All falsities in writing – and the consequent dry-rot that spreads into the whole fabric – come from the notion that there is a stylistic ideal which exists in the abstract, like a special language, to which all [writers] might attain.
All writing is done for specific audiences.
A research article in a specialist historical journal is a different kind of writing to a book aimed at a more general readership. In fact, most historians produce a huge variety of different kinds of writing, which could include lectures, book reviews, abstracts, dictionary entries, blog posts, and chapters. It might even make sense to think of the Book as a number of different things, from the research-intensive monograph, through essay collections – which might be written by a number of contributors, or just one – to synthetic works, such as textbooks, or books that appeal to wider audiences.
Clearly, there is no ‘special language’ in Ted Hughes’ terms that could cover all of these different types of writing.
Among historians, there is not even necessarily a consensus about what the conventions are that apply to any one of these genres. But before thinking about the kinds of questions I have addressed in other posts here, such as using personal reflections, or what kinds of vocabulary are appropriate, you need to think about who you are writing for.
Like all good advice, the idea that historians should tailor their writing to their audience can have perverse consequences. One of my most frequent mistakes in writing for specialist audiences is to assume too much familiarity with technical questions. ‘Popular’ history writing on the other hand, risks treading close to condescension. All genres are contested. What, after all, is a book review for? There is no ‘special language, to which all [historians] might attain’ because all historians do not agree what history is meant to do.
- Make a list of all of the different kinds of writing you do.
- Write your examples down the left side of a table, and make columns for ‘audience’, ‘constraints’, ‘aims’, and ‘models’.
- Fill in the columns for one of your examples. For instance, if you were tackling academic book reviews, you might put ‘specialist researchers and students’ under the audience section, ‘length’ under the constraints section, ‘accurately summarising and fairly criticizing’ under the aims section, and choose some examples of recent reviews you thought were fair and helpful under the ‘models’ section.
- Use this table as a tool to return to, to flesh out your sense of what makes each type of writing tick.

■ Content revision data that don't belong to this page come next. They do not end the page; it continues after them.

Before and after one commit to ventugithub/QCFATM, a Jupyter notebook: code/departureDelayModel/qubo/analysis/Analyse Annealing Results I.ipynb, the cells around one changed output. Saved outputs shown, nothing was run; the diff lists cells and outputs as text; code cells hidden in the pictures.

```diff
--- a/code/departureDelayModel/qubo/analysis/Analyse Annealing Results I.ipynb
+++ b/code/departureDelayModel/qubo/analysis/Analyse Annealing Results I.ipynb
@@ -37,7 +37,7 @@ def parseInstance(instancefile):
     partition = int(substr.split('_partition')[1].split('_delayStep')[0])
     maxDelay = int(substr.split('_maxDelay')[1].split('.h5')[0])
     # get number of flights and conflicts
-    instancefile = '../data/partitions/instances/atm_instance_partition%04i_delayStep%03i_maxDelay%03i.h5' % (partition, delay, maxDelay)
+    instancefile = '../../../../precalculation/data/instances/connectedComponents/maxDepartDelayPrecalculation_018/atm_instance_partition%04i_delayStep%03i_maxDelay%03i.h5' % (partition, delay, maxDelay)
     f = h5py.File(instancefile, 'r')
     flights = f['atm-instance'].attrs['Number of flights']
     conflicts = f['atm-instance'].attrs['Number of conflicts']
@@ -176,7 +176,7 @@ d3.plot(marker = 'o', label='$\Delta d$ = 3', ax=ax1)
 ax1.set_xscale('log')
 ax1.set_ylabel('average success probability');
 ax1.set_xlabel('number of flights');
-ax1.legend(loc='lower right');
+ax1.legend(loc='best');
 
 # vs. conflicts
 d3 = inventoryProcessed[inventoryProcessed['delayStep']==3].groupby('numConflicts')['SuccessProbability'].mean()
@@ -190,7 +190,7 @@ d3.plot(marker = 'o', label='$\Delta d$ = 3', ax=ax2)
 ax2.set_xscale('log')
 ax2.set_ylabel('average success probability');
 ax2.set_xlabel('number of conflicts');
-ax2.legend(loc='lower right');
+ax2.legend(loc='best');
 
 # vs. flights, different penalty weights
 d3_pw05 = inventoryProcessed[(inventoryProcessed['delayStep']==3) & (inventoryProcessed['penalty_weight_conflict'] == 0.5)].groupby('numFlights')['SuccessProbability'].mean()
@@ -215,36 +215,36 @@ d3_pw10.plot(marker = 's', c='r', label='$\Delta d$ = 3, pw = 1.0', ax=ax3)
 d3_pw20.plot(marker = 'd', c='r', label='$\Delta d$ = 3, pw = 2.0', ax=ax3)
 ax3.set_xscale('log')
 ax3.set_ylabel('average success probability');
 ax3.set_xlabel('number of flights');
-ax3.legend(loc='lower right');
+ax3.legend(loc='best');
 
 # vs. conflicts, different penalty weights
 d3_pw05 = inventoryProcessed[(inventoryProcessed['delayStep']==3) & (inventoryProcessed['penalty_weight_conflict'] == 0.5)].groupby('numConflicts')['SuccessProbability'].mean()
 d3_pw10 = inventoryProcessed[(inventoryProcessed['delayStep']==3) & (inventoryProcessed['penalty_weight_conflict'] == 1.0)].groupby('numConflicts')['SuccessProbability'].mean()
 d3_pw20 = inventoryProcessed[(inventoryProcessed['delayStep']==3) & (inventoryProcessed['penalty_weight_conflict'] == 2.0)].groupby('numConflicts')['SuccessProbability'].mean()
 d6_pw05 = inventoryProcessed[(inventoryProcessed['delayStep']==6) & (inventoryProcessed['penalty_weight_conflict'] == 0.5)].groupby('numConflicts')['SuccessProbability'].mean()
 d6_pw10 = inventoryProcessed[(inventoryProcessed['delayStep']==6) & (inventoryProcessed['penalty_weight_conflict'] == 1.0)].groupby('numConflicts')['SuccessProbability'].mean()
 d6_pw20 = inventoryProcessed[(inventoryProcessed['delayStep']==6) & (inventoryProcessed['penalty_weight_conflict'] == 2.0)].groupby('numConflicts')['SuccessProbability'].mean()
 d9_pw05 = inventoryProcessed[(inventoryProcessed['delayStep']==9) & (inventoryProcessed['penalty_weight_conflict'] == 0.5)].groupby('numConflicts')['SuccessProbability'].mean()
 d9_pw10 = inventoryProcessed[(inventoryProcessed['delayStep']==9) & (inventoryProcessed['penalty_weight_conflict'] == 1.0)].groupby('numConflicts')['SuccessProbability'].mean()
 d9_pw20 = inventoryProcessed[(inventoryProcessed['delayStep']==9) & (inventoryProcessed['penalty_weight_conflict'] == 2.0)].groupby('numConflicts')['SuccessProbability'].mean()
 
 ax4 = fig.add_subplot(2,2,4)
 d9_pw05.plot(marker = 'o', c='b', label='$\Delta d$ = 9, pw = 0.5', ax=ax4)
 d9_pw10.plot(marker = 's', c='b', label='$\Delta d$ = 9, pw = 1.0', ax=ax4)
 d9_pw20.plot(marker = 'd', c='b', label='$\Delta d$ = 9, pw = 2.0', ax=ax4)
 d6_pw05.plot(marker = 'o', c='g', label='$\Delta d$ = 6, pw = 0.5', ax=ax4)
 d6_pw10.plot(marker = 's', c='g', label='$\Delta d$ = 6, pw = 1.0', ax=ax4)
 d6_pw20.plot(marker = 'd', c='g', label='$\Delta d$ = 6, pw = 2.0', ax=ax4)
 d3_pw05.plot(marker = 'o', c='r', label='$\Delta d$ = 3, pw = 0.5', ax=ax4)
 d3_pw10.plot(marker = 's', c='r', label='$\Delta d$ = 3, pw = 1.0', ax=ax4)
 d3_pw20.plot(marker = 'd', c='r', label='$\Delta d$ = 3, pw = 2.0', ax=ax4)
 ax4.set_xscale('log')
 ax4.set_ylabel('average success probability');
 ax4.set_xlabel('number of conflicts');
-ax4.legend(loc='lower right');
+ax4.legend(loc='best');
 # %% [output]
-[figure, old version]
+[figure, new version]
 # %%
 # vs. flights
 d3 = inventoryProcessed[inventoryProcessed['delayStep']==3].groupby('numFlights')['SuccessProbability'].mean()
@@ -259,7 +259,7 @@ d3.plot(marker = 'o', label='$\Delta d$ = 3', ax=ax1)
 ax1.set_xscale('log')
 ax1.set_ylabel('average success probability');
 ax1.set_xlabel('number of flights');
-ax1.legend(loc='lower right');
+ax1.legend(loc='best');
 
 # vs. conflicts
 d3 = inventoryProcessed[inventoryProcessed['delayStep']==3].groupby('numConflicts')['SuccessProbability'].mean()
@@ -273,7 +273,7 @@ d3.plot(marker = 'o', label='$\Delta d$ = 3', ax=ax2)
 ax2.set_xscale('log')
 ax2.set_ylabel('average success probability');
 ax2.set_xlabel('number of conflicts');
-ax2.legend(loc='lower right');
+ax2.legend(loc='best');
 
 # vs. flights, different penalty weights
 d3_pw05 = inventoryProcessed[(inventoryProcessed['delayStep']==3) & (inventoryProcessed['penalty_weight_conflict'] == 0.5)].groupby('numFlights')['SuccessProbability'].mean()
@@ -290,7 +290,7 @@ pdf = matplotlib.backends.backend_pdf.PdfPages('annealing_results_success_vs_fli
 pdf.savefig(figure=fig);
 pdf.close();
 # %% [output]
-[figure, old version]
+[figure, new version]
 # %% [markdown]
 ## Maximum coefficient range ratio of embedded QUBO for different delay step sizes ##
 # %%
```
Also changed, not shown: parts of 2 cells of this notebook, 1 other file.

- There’s no reason why you cannot change your categories. You might, for instance, decide to subdivide ‘textbooks’ into ‘general surveys’ and ‘methodological textbooks’. There is no better way than this to discover the genres of writing that are meaningful to you, and to your audiences.
 Hughes, Poetry in the Making, 12.